Quick Take— Every January King County undertakes a survey to estimate the total homeless and unsheltered population in the area. This year the survey takes place in the context of Seattle’s ongoing homelessness crisis. The survey is also being conducted under new leadership, aiming to capture an even broader and more accurate picture of the crisis than ever before.
Next Friday Seattle organization All Home will conduct King County’s annual effort to measure its homeless population. Seattle residents might be familiar with the name “One Night Count,” but this year the survey will be called “Count Us In.” The 2017 survey has a new name and a new organizer but the effort will fulfill the same federally mandated requirement.
Every January communities across the country organize to perform a requisite survey of homelessness in their areas. These surveys, conducted by local organizations and volunteer teams, are called Point In Time (PIT) counts and they are designed to capture the number of “…sheltered and unsheltered homeless persons on a single night in January.” Because unstably housed populations can’t be counted through regular census techniques (which typically require a home address) the PIT number represents the best estimate for an area’s homeless population in a given year.
In Seattle, these estimates have increased dramatically over the past couple of years, and in 2016 the Mayor declared homelessness to be a citywide crisis. It’s been almost 12 months since the mayor’s pronouncement and the city’s response to the crisis has been mired in conflict. The results of Seattle’s upcoming PIT count will show this city exactly where it stands in relation to the startling 2016 numbers. Not only does this count represent the first official PIT survey of overall homelessness since the crisis was declared, it also marks a shift in community leadership surrounding the process, bringing important changes to the data collection process.

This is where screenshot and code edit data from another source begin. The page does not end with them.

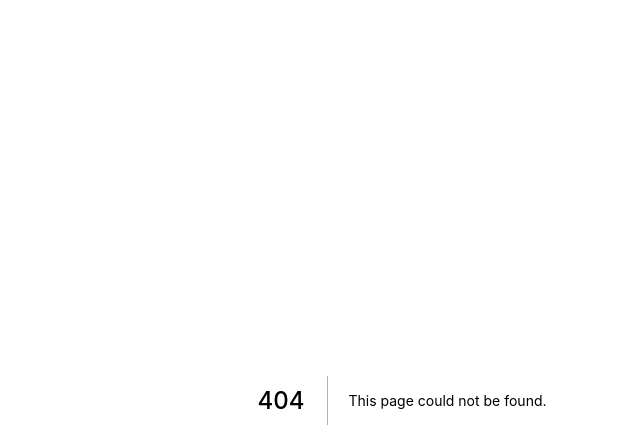
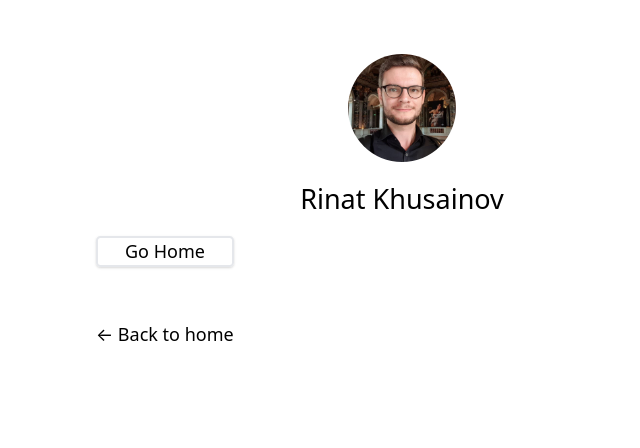
Before and after one commit to khusainovrm/next-app-v, a Next.js app: page /about in a window 1280 px wide. Before the commit this address had no page. Shown: the top 448 px of the page, without its empty margins (238-878 px from the left). Built offline with nearby package versions, Linux system fonts and the light colour scheme.

Commit message:
feat: useRouter as router.push

```diff
--- /dev/null
+++ b/components/about.module.css
@@ -0,0 +1,23 @@
+.button {
+    --tw-shadow: 0 1px 3px 0 rgba(0, 0, 0, 0.1), 0 1px 2px 0 rgba(0, 0, 0, 0.06);
+    box-shadow: var(--tw-ring-offset-shadow, 0 0 #0000), var(--tw-ring-shadow, 0 0 #0000), var(--tw-shadow);
+    padding-left: 1.5rem;
+    padding-right: 1.5rem;
+    border-width: 2px;
+    border-radius: 0.25rem;
+    line-height: inherit;
+    background-color: transparent;
+    background-image: none;
+    transition-duration: 150ms;
+}
+
+.button:hover {
+    color: darkorange;
+}
+
+.button:focus {
+    outline: none;
+}
+.button:active {
+    box-shadow: none;
+}
--- /dev/null
+++ b/pages/about.tsx
@@ -0,0 +1,17 @@
+import style from '../components/about.module.css'
+import Layout from '../components/layout'
+import { useRouter } from 'next/router'
+
+export default function About() {
+  const router = useRouter()
+  const clickHandler = () => router.push('/')
+  return (
+    <>
+      <Layout>
+        <button onClick={clickHandler} className={style.button}>
+          Go Home
+        </button>
+      </Layout>
+    </>
+  )
+}
--- a/pages/index.tsx
+++ b/pages/index.tsx
@@ -24,6 +24,11 @@ export default function Home({
         <Link href={'/posts/first-post'}>
           <a className={'text-xs hover:text-green-500'}>Go to first post</a>
         </Link>
+        <Link href={'/about'}>
+          <a className={'ml-2 text-xs hover:text-green-500'}>
+            Go to about page
+          </a>
+        </Link>
       </section>
       <ul className={'list-disc mt-2'}>
         {' '}
```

The One Night Count organization has coordinated the Seattle and King County PIT count for 37 years, but in 2017 they pass the torch to All Home, another local organization already working in the sphere of homelessness. This leadership transition, coupled with changes to the federal guidelines, will alter the PIT process in key areas. All Home has released an outline of these changes on their website. New features include a “shift from a ‘known area’ count to a 100% canvass of every census tract in the county,” and “more comprehensive sample-based survey efforts including both shelter/service sites as well as non-service locations.” Such decisions mark an effort to broaden the base of information collected to capture a more accurate (and perhaps more urgent) picture of Seattle’s current homelessness crisis. Simply put: these numbers could be the largest yet.

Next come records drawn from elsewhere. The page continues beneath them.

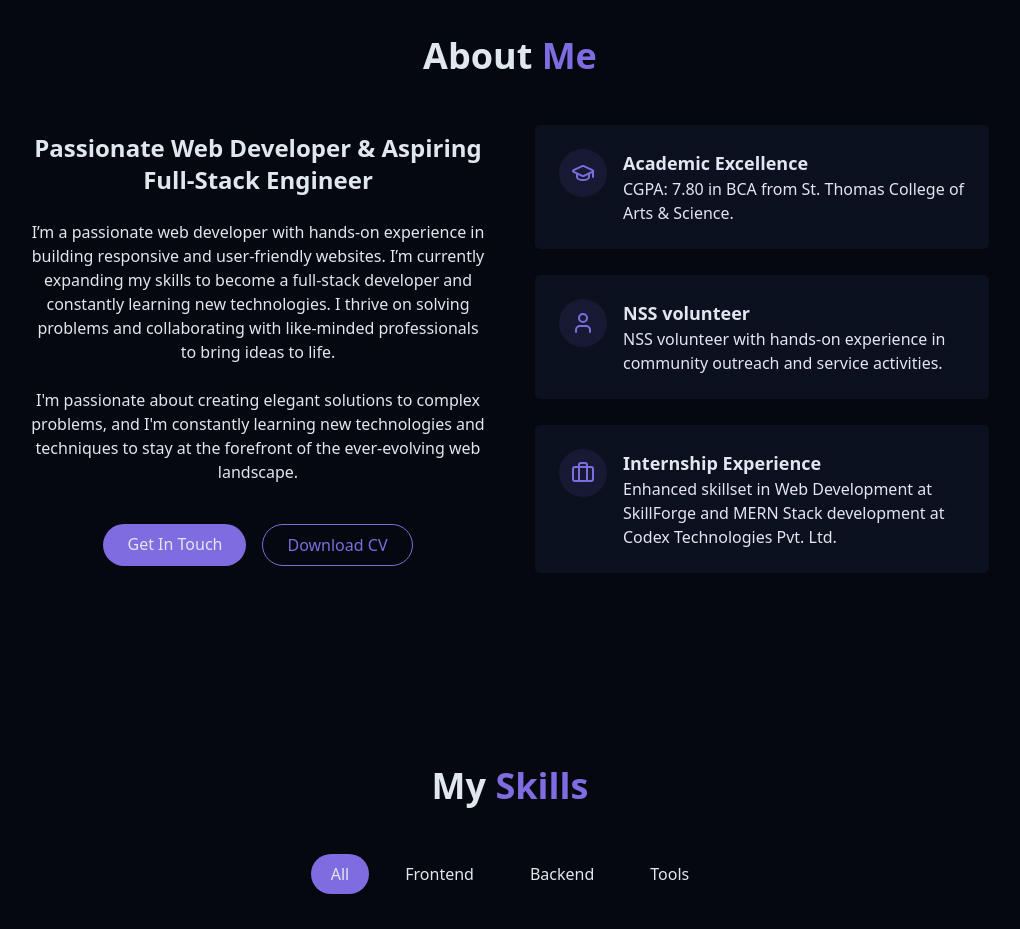
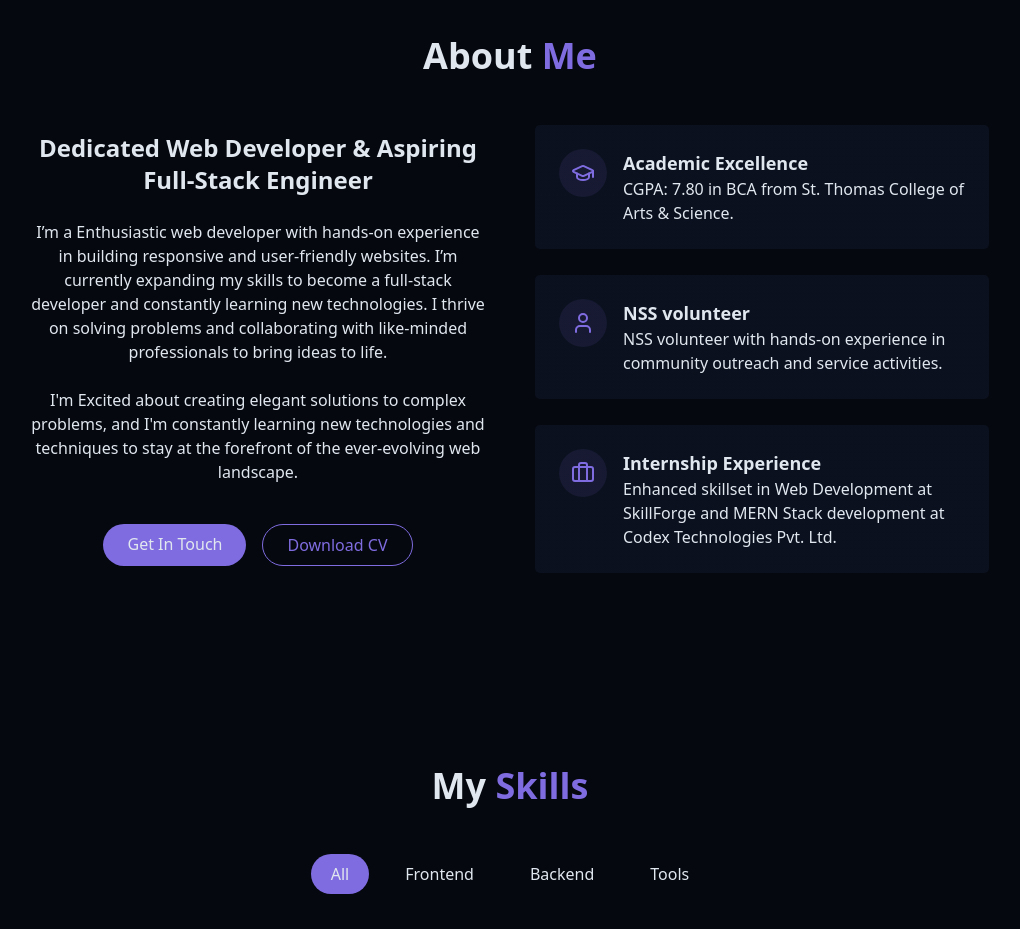
Before and after one commit to Harish-2317/Harish-Portfolio, a React (Vite) app: page / in a window 1280 px wide. Shown: the part 860-1789 px from the top of the page, without its empty margins (130-1150 px from the left). Built offline with nearby package versions, Linux system fonts and the light colour scheme.

Commit message:
Update AboutSection.jsx

```diff
--- a/src/components/AboutSection.jsx
+++ b/src/components/AboutSection.jsx
@@ -12,17 +12,17 @@ export const AboutSection = () => {
         <div className="grid grid-cols-1 md:grid-cols-2 gap-12 items-center">
           <div className="space-y-6">
             <h3 className="text-2xl font-semibold">
-              Passionate Web Developer & Aspiring Full-Stack Engineer
+              Dedicated Web Developer & Aspiring Full-Stack Engineer
             </h3>
 
             <p className="text-muted-foreground">
-              I’m a passionate web developer with hands-on experience in building responsive and user-friendly websites.
+              I’m a Enthusiastic web developer with hands-on experience in building responsive and user-friendly websites.
               I’m currently expanding my skills to become a full-stack developer and constantly learning new technologies.
               I thrive on solving problems and collaborating with like-minded professionals to bring ideas to life.
             </p>
 
             <p className="text-muted-foreground">
-              I'm passionate about creating elegant solutions to complex
+              I'm Excited about creating elegant solutions to complex
               problems, and I'm constantly learning new technologies and
               techniques to stay at the forefront of the ever-evolving web
               landscape.
```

With All Home finishing preparations, the Seattle community, homeless and housed alike, is waiting for the PIT count to put a number to a crisis experienced by all.